Norman Greenwood (1925-2012) was born in Australia and graduated from Melbourne University before going to Cambridge. His wide-ranging research in inorganic and structural chemistry made major advances in the chemistry of boron hydrides and other main-group element compounds. He also pioneered the application of Mössbauer spectroscopy to problems in chemistry. He was a prolific writer and inspirational lecturer on chemical and educational themes, and held numerous visiting professorships throughout the world.

Listeners: Brian Johnson

Professor Brian FG Johnson FRS, FRSE, FRS Chem, FAcad Eu, FAS. Professor of Inorganic Chemistry University of Edinburgh 1991-1995, Professor of Inorganic Chemistry University of Cambridge 1995-2005, Master Fitzwilliam College Cambridge 1999-2005. Research interests include studies of transition metal carbonyls, organometallic chemistry, nano- particles and homogeneous catalysis.
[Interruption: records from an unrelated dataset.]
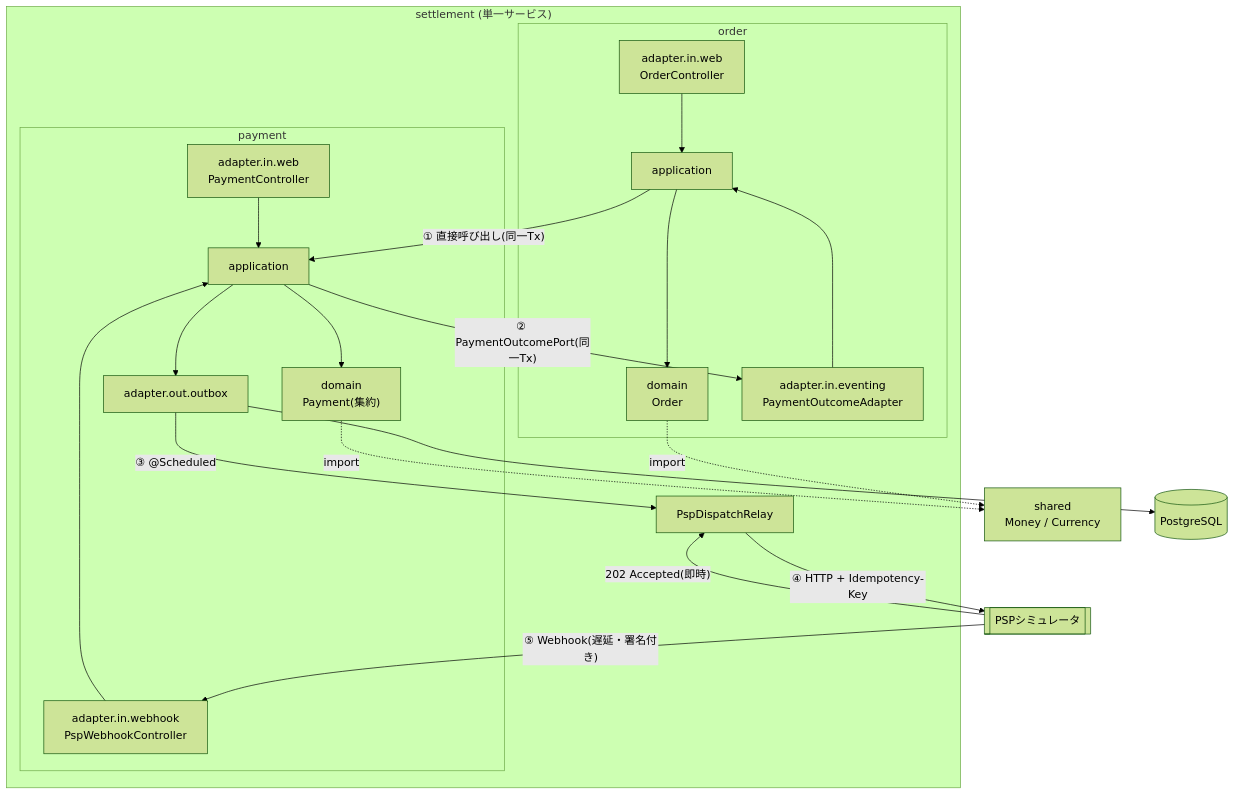
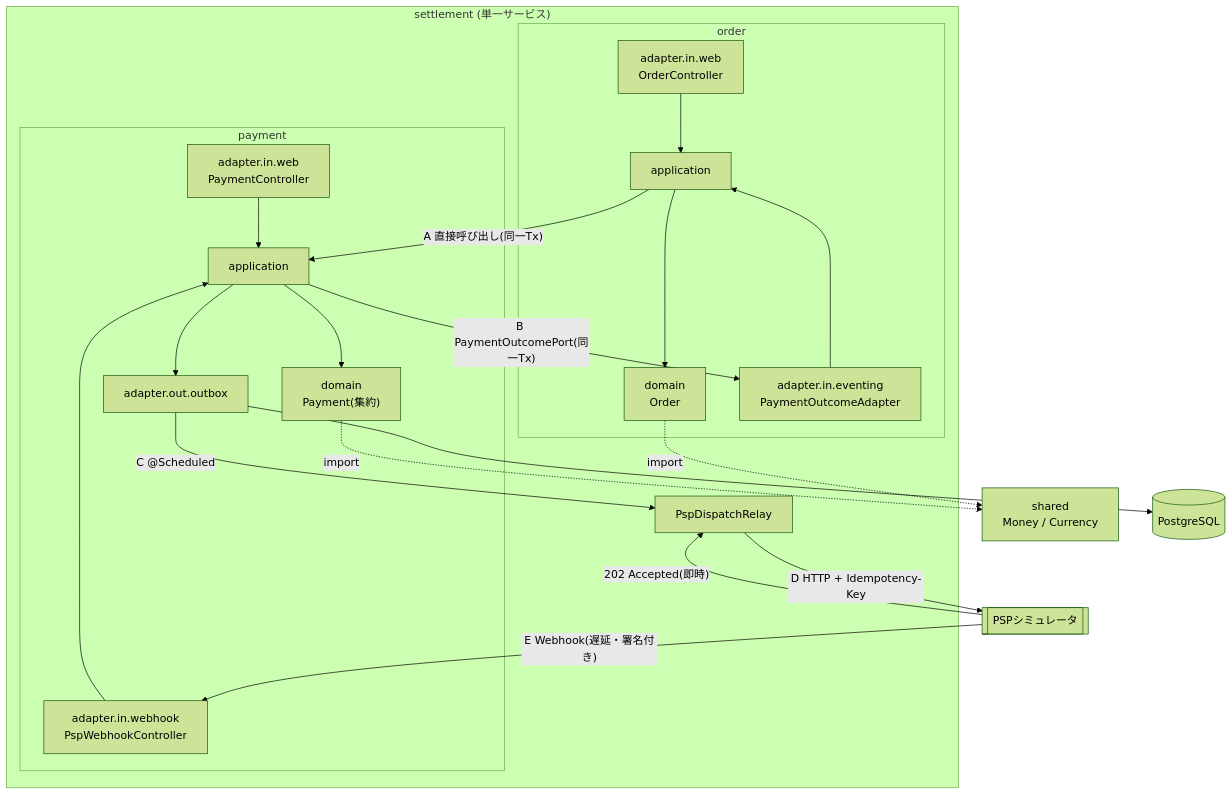
One commit to mizuna325/settlement changed the diagram in README.md. Above: the diagram before and after it, drawn with Mermaid (forest theme). The commit also changed other lines of this file and 1 other file, not shown here.

````diff
--- a/README.md
+++ b/README.md
@@ -274,25 +274,25 @@
 ```mermaid
 graph TB
   subgraph APP["settlement (単一サービス)"]
     subgraph OC["order"]
       OW["adapter.in.web<br/>OrderController"] --> OA["application"]
       OA --> OD["domain<br/>Order"]
       OE["adapter.in.eventing<br/>PaymentOutcomeAdapter"] --> OA
     end
     subgraph PC["payment"]
       PW["adapter.in.webhook<br/>PspWebhookController"] --> PA["application"]
       PQ["adapter.in.web<br/>PaymentController"] --> PA
       PA --> PD["domain<br/>Payment(集約)"]
       PA --> PO["adapter.out.outbox"]
     end
-    OA -- "① 直接呼び出し(同一Tx)" --> PA
-    PA -- "② PaymentOutcomePort(同一Tx)" --> OE
-    PO -- "③ @Scheduled" --> RELAY["PspDispatchRelay"]
+    OA -- "A 直接呼び出し(同一Tx)" --> PA
+    PA -- "B PaymentOutcomePort(同一Tx)" --> OE
+    PO -- "C @Scheduled" --> RELAY["PspDispatchRelay"]
   end
   OD -. import .-> SH["shared<br/>Money / Currency"]
   PD -. import .-> SH
   PO --> DB[("PostgreSQL")]
-  RELAY -- "④ HTTP + Idempotency-Key" --> PSP[["PSPシミュレータ"]]
+  RELAY -- "D HTTP + Idempotency-Key" --> PSP[["PSPシミュレータ"]]
   PSP -- "202 Accepted(即時)" --> RELAY
-  PSP -- "⑤ Webhook(遅延・署名付き)" --> PW
+  PSP -- "E Webhook(遅延・署名付き)" --> PW
 ```
````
Professor Johnson is the author of over 1000 research articles and papers.

Tags: 1970s, Apollo 15, Apollo, NASA: Houston

Duration: 1 minute, 38 seconds

Date story recorded: May 2011

Date story went live: 25 November 2011